Maybe Allen made the movies he made because he was reflecting the life he knew, but for me, as a teenager and later a young woman, all I saw was that young women were attractive if they flirted with and tantalized older men, in a way that fed that older man’s ego, while the poor beleaguered man suffered a miserable homelife with a harridan when he wasn’t fake bumbling around at the cute young thing (if you don’t believe me just watch this scene in “Husbands and Wives”).
So, if I went with popular culture, my possible roles were housewife or hottie (or, hottie then housewife) and if I went with “intellectual” culture, my choices were to be a gamin tease or bitter harridan.
There’s been a lot written lately about safe spaces and safe language for marginalized groups. I have mixed feelings about this because I think there’s a lot of value in open debate and vociferous airing of disagreement, and I think we lose something when we’re afraid to disagree for fear of upsetting someone (news: life is upsetting).

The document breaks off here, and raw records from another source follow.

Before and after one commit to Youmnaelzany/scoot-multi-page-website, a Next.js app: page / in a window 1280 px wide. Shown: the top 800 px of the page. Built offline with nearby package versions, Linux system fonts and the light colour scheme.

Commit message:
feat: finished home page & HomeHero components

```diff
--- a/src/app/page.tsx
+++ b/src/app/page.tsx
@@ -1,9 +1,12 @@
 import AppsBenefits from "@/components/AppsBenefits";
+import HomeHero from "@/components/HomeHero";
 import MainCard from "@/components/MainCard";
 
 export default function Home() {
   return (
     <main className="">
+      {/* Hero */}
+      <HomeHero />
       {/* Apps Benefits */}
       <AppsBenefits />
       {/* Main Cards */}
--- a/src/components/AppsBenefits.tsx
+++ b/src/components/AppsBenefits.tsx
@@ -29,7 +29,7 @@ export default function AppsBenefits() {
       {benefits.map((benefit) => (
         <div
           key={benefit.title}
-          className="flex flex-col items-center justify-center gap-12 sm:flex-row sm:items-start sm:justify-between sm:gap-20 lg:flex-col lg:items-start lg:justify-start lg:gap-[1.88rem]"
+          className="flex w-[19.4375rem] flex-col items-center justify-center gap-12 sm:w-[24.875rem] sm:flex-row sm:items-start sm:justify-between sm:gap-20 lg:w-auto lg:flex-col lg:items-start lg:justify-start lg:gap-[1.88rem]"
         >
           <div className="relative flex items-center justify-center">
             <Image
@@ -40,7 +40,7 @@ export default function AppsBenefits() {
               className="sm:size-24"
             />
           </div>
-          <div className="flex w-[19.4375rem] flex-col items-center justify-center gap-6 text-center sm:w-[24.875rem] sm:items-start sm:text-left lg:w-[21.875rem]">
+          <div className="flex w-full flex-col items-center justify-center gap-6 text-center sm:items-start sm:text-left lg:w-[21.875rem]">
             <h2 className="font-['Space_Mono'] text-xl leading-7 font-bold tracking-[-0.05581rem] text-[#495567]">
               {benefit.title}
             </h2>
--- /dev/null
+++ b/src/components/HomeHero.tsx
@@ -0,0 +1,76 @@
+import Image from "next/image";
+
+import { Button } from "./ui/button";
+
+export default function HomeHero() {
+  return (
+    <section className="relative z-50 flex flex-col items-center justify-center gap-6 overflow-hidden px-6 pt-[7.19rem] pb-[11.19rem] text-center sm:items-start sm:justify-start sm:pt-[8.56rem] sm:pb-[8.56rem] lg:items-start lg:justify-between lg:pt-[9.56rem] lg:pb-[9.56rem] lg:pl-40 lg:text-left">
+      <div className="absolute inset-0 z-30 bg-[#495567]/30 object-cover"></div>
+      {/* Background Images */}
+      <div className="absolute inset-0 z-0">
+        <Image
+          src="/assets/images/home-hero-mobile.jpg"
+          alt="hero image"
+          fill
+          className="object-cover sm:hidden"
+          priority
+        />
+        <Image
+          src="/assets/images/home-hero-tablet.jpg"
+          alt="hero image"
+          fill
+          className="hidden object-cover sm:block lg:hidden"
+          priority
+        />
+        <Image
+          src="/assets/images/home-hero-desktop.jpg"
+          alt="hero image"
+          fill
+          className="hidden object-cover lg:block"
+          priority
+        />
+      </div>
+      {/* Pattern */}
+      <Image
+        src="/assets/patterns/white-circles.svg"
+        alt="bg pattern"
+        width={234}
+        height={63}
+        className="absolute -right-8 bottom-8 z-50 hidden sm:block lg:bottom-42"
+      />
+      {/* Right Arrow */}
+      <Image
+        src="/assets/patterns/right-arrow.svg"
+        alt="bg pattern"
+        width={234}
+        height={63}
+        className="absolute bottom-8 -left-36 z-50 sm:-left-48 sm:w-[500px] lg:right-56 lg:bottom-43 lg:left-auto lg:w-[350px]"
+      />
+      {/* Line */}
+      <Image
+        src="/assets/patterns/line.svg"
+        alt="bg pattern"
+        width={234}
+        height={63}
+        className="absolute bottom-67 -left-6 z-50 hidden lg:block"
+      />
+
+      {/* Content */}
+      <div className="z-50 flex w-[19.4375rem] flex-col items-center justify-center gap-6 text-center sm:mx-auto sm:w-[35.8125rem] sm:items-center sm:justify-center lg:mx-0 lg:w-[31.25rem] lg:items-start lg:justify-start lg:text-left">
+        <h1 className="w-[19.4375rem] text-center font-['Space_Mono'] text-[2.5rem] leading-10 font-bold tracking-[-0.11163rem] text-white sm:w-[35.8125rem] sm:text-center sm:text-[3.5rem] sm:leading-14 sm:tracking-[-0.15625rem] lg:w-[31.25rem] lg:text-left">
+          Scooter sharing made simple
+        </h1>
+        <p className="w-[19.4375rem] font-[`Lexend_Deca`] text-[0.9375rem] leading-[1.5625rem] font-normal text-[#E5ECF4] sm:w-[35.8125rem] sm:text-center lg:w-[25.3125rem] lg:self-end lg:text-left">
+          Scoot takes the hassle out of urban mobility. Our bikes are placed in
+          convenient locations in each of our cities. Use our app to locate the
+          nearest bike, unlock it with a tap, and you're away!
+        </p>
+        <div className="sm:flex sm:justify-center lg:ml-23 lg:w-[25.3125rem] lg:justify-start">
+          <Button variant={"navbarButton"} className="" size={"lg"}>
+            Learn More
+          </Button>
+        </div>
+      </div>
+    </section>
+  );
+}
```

That said, I wish, wish, wish, that when I was a teenager, I had seen something more. I wish that the women of Woody Allen’s movies weren’t held up to me and girls like me as the only hoped-for future. Or, that if that was all we were shown, that our culture was far enough along at that time to critique Allen’s motives instead of holding him up as a genius.

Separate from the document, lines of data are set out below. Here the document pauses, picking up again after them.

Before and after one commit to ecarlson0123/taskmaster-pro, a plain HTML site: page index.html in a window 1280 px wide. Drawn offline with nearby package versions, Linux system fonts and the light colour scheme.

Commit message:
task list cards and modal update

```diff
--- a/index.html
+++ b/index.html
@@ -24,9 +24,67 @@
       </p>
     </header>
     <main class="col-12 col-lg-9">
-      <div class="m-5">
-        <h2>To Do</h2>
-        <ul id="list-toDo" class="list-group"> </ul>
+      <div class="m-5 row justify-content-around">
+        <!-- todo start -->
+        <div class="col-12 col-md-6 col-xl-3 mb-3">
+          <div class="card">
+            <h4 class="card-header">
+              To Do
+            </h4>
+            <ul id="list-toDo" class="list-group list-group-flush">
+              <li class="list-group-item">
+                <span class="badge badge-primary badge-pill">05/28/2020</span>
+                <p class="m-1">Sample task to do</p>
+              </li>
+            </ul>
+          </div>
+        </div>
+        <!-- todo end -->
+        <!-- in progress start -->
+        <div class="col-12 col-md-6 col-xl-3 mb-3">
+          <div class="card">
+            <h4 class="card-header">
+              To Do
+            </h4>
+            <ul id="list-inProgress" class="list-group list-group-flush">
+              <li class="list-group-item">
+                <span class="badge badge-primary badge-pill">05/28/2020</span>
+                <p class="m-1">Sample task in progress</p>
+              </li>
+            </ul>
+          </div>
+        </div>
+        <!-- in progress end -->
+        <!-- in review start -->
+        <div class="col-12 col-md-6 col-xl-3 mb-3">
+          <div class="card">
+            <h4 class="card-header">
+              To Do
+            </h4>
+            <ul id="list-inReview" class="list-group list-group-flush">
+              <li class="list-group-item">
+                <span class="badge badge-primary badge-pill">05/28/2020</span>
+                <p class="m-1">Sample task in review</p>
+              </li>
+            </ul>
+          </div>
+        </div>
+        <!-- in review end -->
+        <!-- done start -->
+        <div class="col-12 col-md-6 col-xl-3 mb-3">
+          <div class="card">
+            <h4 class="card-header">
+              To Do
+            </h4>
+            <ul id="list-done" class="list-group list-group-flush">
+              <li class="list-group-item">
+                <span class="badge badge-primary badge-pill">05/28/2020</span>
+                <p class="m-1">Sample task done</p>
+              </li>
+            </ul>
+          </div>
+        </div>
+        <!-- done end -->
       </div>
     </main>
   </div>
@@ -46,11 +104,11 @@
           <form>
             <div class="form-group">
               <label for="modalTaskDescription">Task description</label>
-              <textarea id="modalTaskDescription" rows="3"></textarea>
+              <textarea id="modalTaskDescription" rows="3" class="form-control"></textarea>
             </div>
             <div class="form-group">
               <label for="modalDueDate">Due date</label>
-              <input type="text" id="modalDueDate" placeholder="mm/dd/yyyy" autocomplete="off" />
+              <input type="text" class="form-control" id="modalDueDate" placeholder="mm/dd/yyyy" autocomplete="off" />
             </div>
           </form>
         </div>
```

When I was in high school popular culture taught girls that being pleasing to a man was the ultimate goal. It wasn’t unreasonable, when one considers the price of not pleasing, which could well have been a life of poverty. But, whether it was realistic or not, it took me years to understand how damaging it was.
Going deeper – when you’re a kid, you look around you, at the world, to try to understand how you’ll fit into it. You look for role models and you look for signs about how it all works. It’s part of developing your identity.

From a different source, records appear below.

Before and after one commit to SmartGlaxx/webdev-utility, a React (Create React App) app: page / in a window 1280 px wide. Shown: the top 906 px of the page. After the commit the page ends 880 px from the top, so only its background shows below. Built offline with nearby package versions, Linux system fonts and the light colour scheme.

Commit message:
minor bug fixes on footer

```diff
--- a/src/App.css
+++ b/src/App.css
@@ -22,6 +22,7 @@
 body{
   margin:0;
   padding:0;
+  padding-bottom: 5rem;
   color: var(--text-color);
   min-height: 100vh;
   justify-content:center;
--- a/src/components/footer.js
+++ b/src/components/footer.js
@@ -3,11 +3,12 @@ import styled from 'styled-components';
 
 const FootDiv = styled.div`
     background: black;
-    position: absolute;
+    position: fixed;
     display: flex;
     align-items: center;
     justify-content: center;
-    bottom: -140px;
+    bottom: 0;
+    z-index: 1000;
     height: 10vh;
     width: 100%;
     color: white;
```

So, as a girl, I looked around and saw … women as objects. Women as art. Women as things.
I used to think that I didn’t like seeing other women objectified because it made me feel less attractive. There is something to this, but it was more about knowing the world was telling me that the best I could hope for was to be treated as the object of the highest desire. Not as human, with ideas and plans and desires of my own, but simply an object. These images told me that none of that was important, because the women who mattered, mattered because of the desire they could provoke.
There was this time in 10th grade when I was out selling band tags (but not at band camp). We stood at intersections and sold tags to support our school’s music department. One man … a middle-aged, grown man, came up to my group – teenaged girls in jeans and puffy jackets and vests, and said that he was looking for the girls in hot pants. Did we know where he could find the girls in hot pants? He was referring to the school dance troupe, who performed in leotards and pantyhose, and were in fact out that day in hot pants.
At the time I felt diminished. Today I’m also grossed out. A middle-aged man feeling entitled to look at girls’ bodies. A man saying that the unsexy girls in puffy jackets didn’t matter – what mattered was his opportunity to look at girls’ bodies. Girls, reduced to our bodies by an adult.
I’m glad things are finally changing. I’m glad that the schoolgirls of today can find the language to speak up for themselves, and support in popular culture that will allow them to fight back against being valued only for the reactions they provoke in others.